The annual Brighton Pairs moved to eastbourne from 2016, a less frenetic place and one perhaps better suited to bridge players. I’m pleased to say that partner Alexander Allfrey and your columnist finished first out of the 270 competing partnerships.
here is a fascinating Six Notrumps from the Saturday evening session, in keeping with our recent theme of squeeze-play.

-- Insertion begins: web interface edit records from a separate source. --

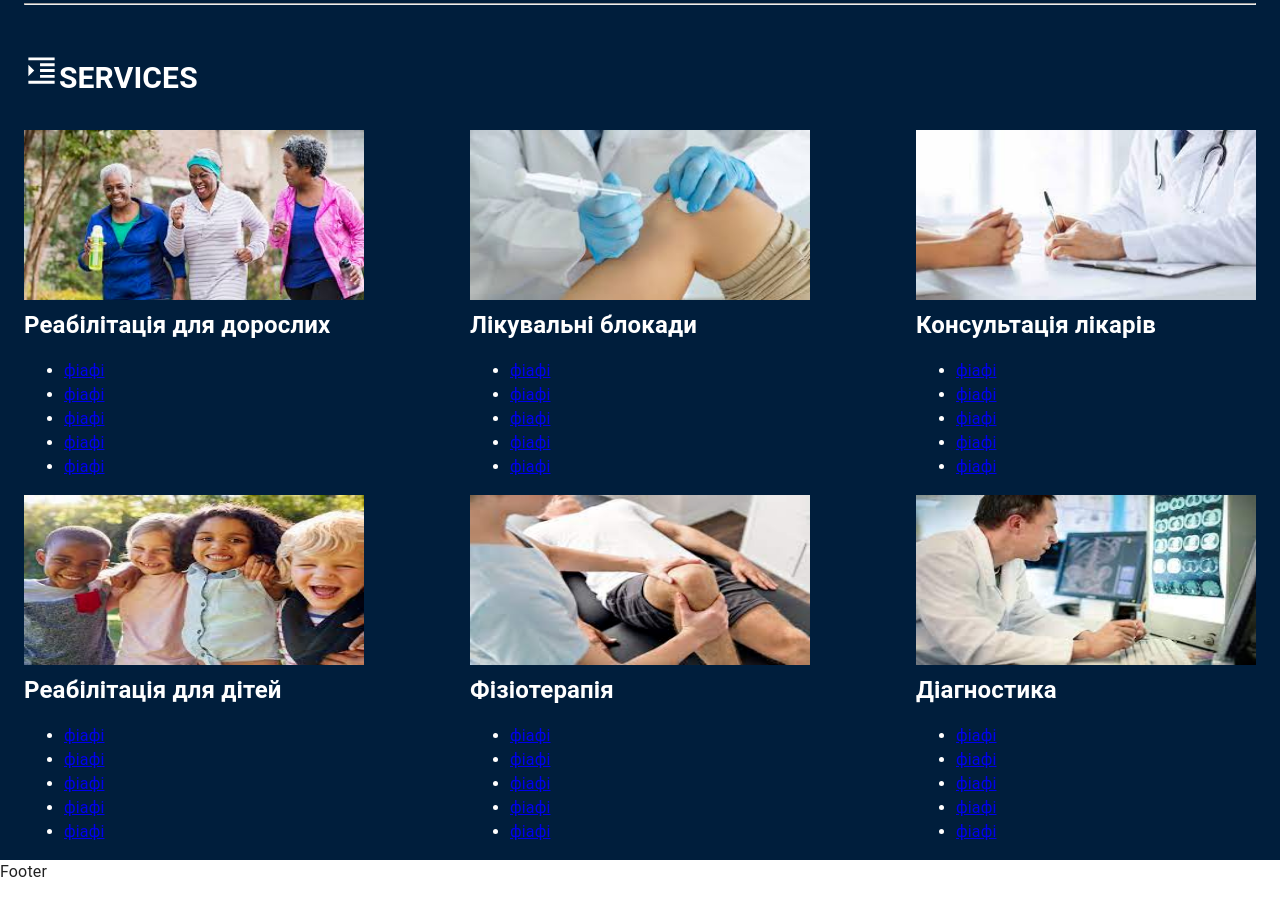
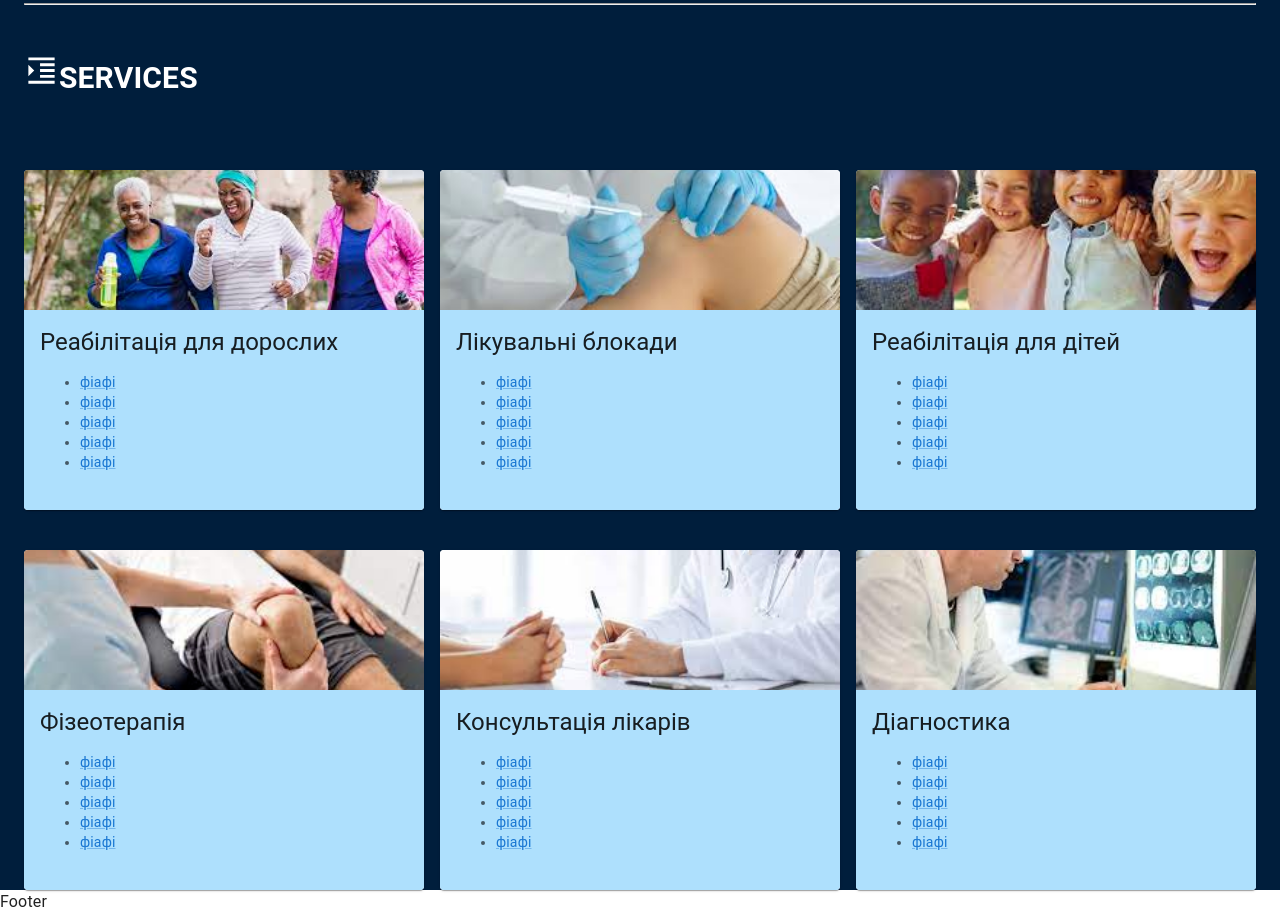
Before and after one commit to filipovandrij/rehabilitation, a React (Create React App) app: page / in a window 1280 px wide. Shown: the part 1500-2414 px from the top of the page. Before the commit the page ends 2384 px from the top, so only its background shows below. Built offline with nearby package versions, Linux system fonts and the light colour scheme.

Commit message:
finish section_about_services and make style of cart

```diff
--- a/src/container/Main/Main.scss
+++ b/src/container/Main/Main.scss
@@ -68,4 +68,8 @@ main {
             }
         }
     }
+
+    .cart_text_bg {
+        background-color: #aee0fd;
+    }
 }
--- a/src/container/Main/Main.tsx
+++ b/src/container/Main/Main.tsx
@@ -1,15 +1,18 @@
 import {
     Button,
+    Card,
+    CardContent,
+    CardMedia,
     Container,
-    StyledEngineProvider,
+    Link,
     TextField,
+    Typography,
 } from '@mui/material'
 import ReactPlayer from 'react-player'
 import Slider from '../../components/Slider/Slider'
 import './Main.scss'
 import FormatIndentIncreaseOutlinedIcon from '@mui/icons-material/FormatIndentIncreaseOutlined'
 import PhoneIcon from '@mui/icons-material/Phone'
-import { url } from 'inspector'
 
 type Props = {}
 
@@ -86,138 +89,294 @@ const Main = (props: Props) => {
                         SERVICES
                     </h3>
                     <div className="container_inner_about">
-                        <div className="cart-about">
-                            <img src="/images/cart_adult.png" alt="img" />
-                            <h2>Реабілітація для дорослих</h2>
+                        <Card sx={{ minWidth: 400, marginTop: 5 }}>
+                            <CardMedia
+                                sx={{ height: 140 }}
+                                image="/images/cart_adult.png"
+                                title="green iguana"
+                            />
+                            <CardContent className="cart_text_bg">
+                                <Typography
+                                    gutterBottom
+                                    variant="h5"
+                                    component="div"
+                                >
+                                    Реабілітація для дорослих
+                                </Typography>
+                                <Typography
+                                    variant="body2"
+                                    color="text.secondary"
+                                >
                                     <ul>
                                         <li>
-                                    <a href="#">фіафі</a>
+                                            <Link href="#" underline="always">
+                                                фіафі
+                                            </Link>
                                         </li>
                                         <li>
-                                    <a href="№">фіафі</a>
+                                            <Link href="#" underline="always">
+                                                фіафі
+                                            </Link>
                                         </li>
                                         <li>
-                                    <a href="№">фіафі</a>
+                                            <Link href="#" underline="always">
+                                                фіафі
+                                            </Link>
                                         </li>
                                         <li>
-                                    <a href="№">фіафі</a>
+                                            <Link href="#" underline="always">
+                                                фіафі
+                                            </Link>
                                         </li>
                                         <li>
-                                    <a href="№">фіафі</a>
+                                            <Link href="#" underline="always">
+                                                фіафі
+                                            </Link>
                                         </li>
                                     </ul>
-                        </div>
-                        <div className="cart-about">
-                            <img src="/images/cart_injection.png" alt="img" />
-                            <h2>Лікувальні блокади</h2>
+                                </Typography>
+                            </CardContent>
+                        </Card>
+                        <Card sx={{ minWidth: 400, marginTop: 5 }}>
+                            <CardMedia
+                                sx={{ height: 140 }}
+                                image="/images/cart_injection.png"
+                                title="green iguana"
+                            />
+                            <CardContent className="cart_text_bg">
+                                <Typography
+                                    gutterBottom
+                                    variant="h5"
+                                    component="div"
+                                >
+                                    Лікувальні блокади
+                                </Typography>
+                                <Typography
+                                    variant="body2"
+                                    color="text.secondary"
+                                >
                                     <ul>
                                         <li>
-                                    <a href="#">фіафі</a>
+                                            <Link href="#" underline="always">
+                                                фіафі
+                                            </Link>
                                         </li>
                                         <li>
-                                    <a href="#">фіафі</a>
+                                            <Link href="#" underline="always">
+                                                фіафі
+                                            </Link>
                                         </li>
                                         <li>
-                                    <a href="#">фіафі</a>
+                                            <Link href="#" underline="always">
+                                                фіафі
+                                            </Link>
                                         </li>
                                         <li>
-                                    <a href="#">фіафі</a>
+                                            <Link href="#" underline="always">
+                                                фіафі
+                                            </Link>
                                         </li>
                                         <li>
-                                    <a href="#">фіафі</a>
+                                            <Link href="#" underline="always">
+                                                фіафі
+                                            </Link>
                                         </li>
                                     </ul>
-                        </div>
-                        <div className="cart-about">
-                            <img
-                                src="/images/cart_consultation.png"
-                                alt="img"
+                                </Typography>
+                            </CardContent>
+                        </Card>
+                        <Card sx={{ minWidth: 400, marginTop: 5 }}>
+                            <CardMedia
+                                sx={{ height: 140 }}
+                                image="/images/cart_children.png"
+                                title="green iguana"
                             />
-                            <h2>Консультація лікарів</h2>
+                            <CardContent className="cart_text_bg">
+                                <Typography
+                                    gutterBottom
+                                    variant="h5"
+                                    component="div"
+                                >
+                                    Реабілітація для дітей
+                                </Typography>
+                                <Typography
+                                    variant="body2"
+                                    color="text.secondary"
+                                >
                                     <ul>
                                         <li>
-                                    <a href="#">фіафі</a>
+                                            <Link href="#" underline="always">
+                                                фіафі
+                                            </Link>
                                         </li>
                                         <li>
-                                    <a href="#">фіафі</a>
+                                            <Link href="#" underline="always">
+                                                фіафі
+                                            </Link>
                                         </li>
                                         <li>
-                                    <a href="#">фіафі</a>
+                                            <Link href="#" underline="always">
+                                                фіафі
+                                            </Link>
                                         </li>
                                         <li>
-                                    <a href="#">фіафі</a>
+                                            <Link href="#" underline="always">
+                                                фіафі
+                                            </Link>
                                         </li>
                                         <li>
-                                    <a href="#">фіафі</a>
+                                            <Link href="#" underline="always">
+                                                фіафі
+                                            </Link>
                                         </li>
                                     </ul>
-                        </div>
-                        <div className="cart-about">
-                            <img src="/images/cart_children.png" alt="img" />
-                            <h2>Реабілітація для дітей</h2>
+                                </Typography>
+                            </CardContent>
+                        </Card>
+                        <Card sx={{ minWidth: 400, marginTop: 5 }}>
+                            <CardMedia
+                                sx={{ height: 140 }}
+                                image="/images/cart_physioterapy.png"
+                                title="green iguana"
+                            />
+                            <CardContent className="cart_text_bg">
+                                <Typography
+                                    gutterBottom
+                                    variant="h5"
+                                    component="div"
+                                >
+                                    Фізеотерапія
+                                </Typography>
+                                <Typography
+                                    variant="body2"
+                                    color="text.secondary"
+                                >
                                     <ul>
                                         <li>
-                                    <a href="#">фіафі</a>
+                                            <Link href="#" underline="always">
+                                                фіафі
+                                            </Link>
                                         </li>
                                         <li>
-                                    <a href="#">фіафі</a>
+                                            <Link href="#" underline="always">
+                                                фіафі
+                                            </Link>
                                         </li>
                                         <li>
-                                    <a href="#">фіафі</a>
+                                            <Link href="#" underline="always">
+                                                фіафі
+                                            </Link>
                                         </li>
                                         <li>
-                                    <a href="#">фіафі</a>
+                                            <Link href="#" underline="always">
+                                                фіафі
+                                            </Link>
                                         </li>
                                         <li>
-                                    <a href="#">фіафі</a>
+                                            <Link href="#" underline="always">
+                                                фіафі
+                                            </Link>
                                         </li>
                                     </ul>
-                        </div>
-                        <div className="cart-about">
-                            <img
-                                src="/images/cart_physioterapy.png"
-                                alt="img"
+                                </Typography>
+                            </CardContent>
+                        </Card>
+                        <Card sx={{ minWidth: 400, marginTop: 5 }}>
+                            <CardMedia
+                                sx={{ height: 140 }}
+                                image="/images/cart_consultation.png"
+                                title="green iguana"
                             />
-                            <h2>Фізіотерапія</h2>
+                            <CardContent className="cart_text_bg">
+                                <Typography
+                                    gutterBottom
+                                    variant="h5"
+                                    component="div"
+                                >
+                                    Консультація лікарів
+                                </Typography>
+                                <Typography
+                                    variant="body2"
+                                    color="text.secondary"
+                                >
                                     <ul>
                                         <li>
-                                    <a href="#">фіафі</a>
+                                            <Link href="#" underline="always">
+                                                фіафі
+                                            </Link>
                                         </li>
                                         <li>
-                                    <a href="#">фіафі</a>
+                                            <Link href="#" underline="always">
+                                                фіафі
+                                            </Link>
                                         </li>
                                         <li>
-                                    <a href="#">фіафі</a>
+                                            <Link href="#" underline="always">
+                                                фіафі
+                                            </Link>
                                         </li>
                                         <li>
-                                    <a href="#">фіафі</a>
+                                            <Link href="#" underline="always">
+                                                фіафі
+                                            </Link>
                                         </li>
                                         <li>
-                                    <a href="#">фіафі</a>
+                                            <Link href="#" underline="always">
+                                                фіафі
+                                            </Link>
                                         </li>
                                     </ul>
-                        </div>
-                        <div className="cart-about">
-                            <img src="/images/cart_diagnostic.png" alt="img" />
-                            <h2>Діагностика</h2>
+                                </Typography>
+                            </CardContent>
+                        </Card>
+                        <Card sx={{ minWidth: 400, marginTop: 5 }}>
+                            <CardMedia
+                                sx={{ height: 140 }}
+                                image="/images/cart_diagnostic.png"
+                                title="green iguana"
+                            />
+                            <CardContent className="cart_text_bg">
+                                <Typography
+                                    gutterBottom
+                                    variant="h5"
+                                    component="div"
+                                >
+                                    Діагностика
+                                </Typography>
+                                <Typography
+                                    variant="body2"
+                                    color="text.secondary"
+                                >
                                     <ul>
                                         <li>
-                                    <a href="#">фіафі</a>
+                                            <Link href="#" underline="always">
+                                                фіафі
+                                            </Link>
                                         </li>
                                         <li>
-                                    <a href="#">фіафі</a>
+                                            <Link href="#" underline="always">
+                                                фіафі
+                                            </Link>
                                         </li>
                                         <li>
-                                    <a href="#">фіафі</a>
+                                            <Link href="#" underline="always">
+                                                фіафі
+                                            </Link>
                                         </li>
                                         <li>
-                                    <a href="#">фіафі</a>
+                                            <Link href="#" underline="always">
+                                                фіафі
+                                            </Link>
                                         </li>
                                         <li>
-                                    <a href="#">фіафі</a>
+                                            <Link href="#" underline="always">
+                                                фіафі
+                                            </Link>
                                         </li>
                                     </ul>
-                        </div>
+                                </Typography>
+                            </CardContent>
+                        </Card>
                     </div>
                 </section>
             </Container>
```
Lines whose indentation alone changed are shown as unchanged.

West led the unbid suit despite holding only a singleton. Declarer won the Club lead with dummy’s Ace (east signalling with the Queen) and led a Spade to the Queen. West won the Ace and switched to a passive heart. Declarer took dummy’s Aceking and saw east discard a Club on the second. he cashed the Kingknave of Spades, discarding a Club and a Diamond, crossed to his King of Diamonds and cashed the Queen of hearts, discarding a Spade.
here is the five-card ending with declarer on lead:
The lousy heart split meant declarer needed the Diamond finesse to bring his trick target to 11. he would then need either a 3–3 Diamond split or a squeeze to reach the desired 12 tricks. Declarer paused to consider the evidence. West had not led a second Club when in with the Ace of Spades. The simple reason for his failure to find this squeeze-reducing defence was that he didn’t hold a second Club.
The play of the Spade suit, east following with the nine-then-ten on the second and third rounds, suggested east held the remaining eight (admittedly, West could have been false-carding). That meant West was 3-5-4-1 and east 4-1-2-6.
That being the case, declarer had a choice of squeezes. he could either squeeze West in the red suits by cashing the King of Clubs or he could cash the Knave of hearts, discarding a Diamond, then play a Diamond to the Knave and cash the Ace to squeeze east in the black suits. either way, 12 tricks and slam made.
Only a most elegant defence defeats Three Spades on our second eastbourne Pairs deal.
West wisely stayed off his partner’s hearts, given his Ace-smallsmall holding, choosing the Knave of Diamonds. east won the Ace and knew his partner’s style was not to lead from a King. A Diamond return looked unappealing, as did a heart (seeing dummy’s hearts). he therefore switched to a Club, carefully choosing the Queen, a surround play that would work best if declarer held the King. The Queen held, so he continued with a low Club to West’s King, West leading a third Club to east’s Ace. Now came the coup de grâce.
Reading the deal perfectly, at trick five, east led his remaining Club. This brought about a trump promotion, creating a defensive trump trick, where otherwise none would exist (declarer leading to the Ace, felling east’s King, then back to his Queen, felling West’s Knave).
Declarer tried the ten of Spades, but West overruffed with the Knave, forcing out dummy’s Ace and promoting east’s King. Down one.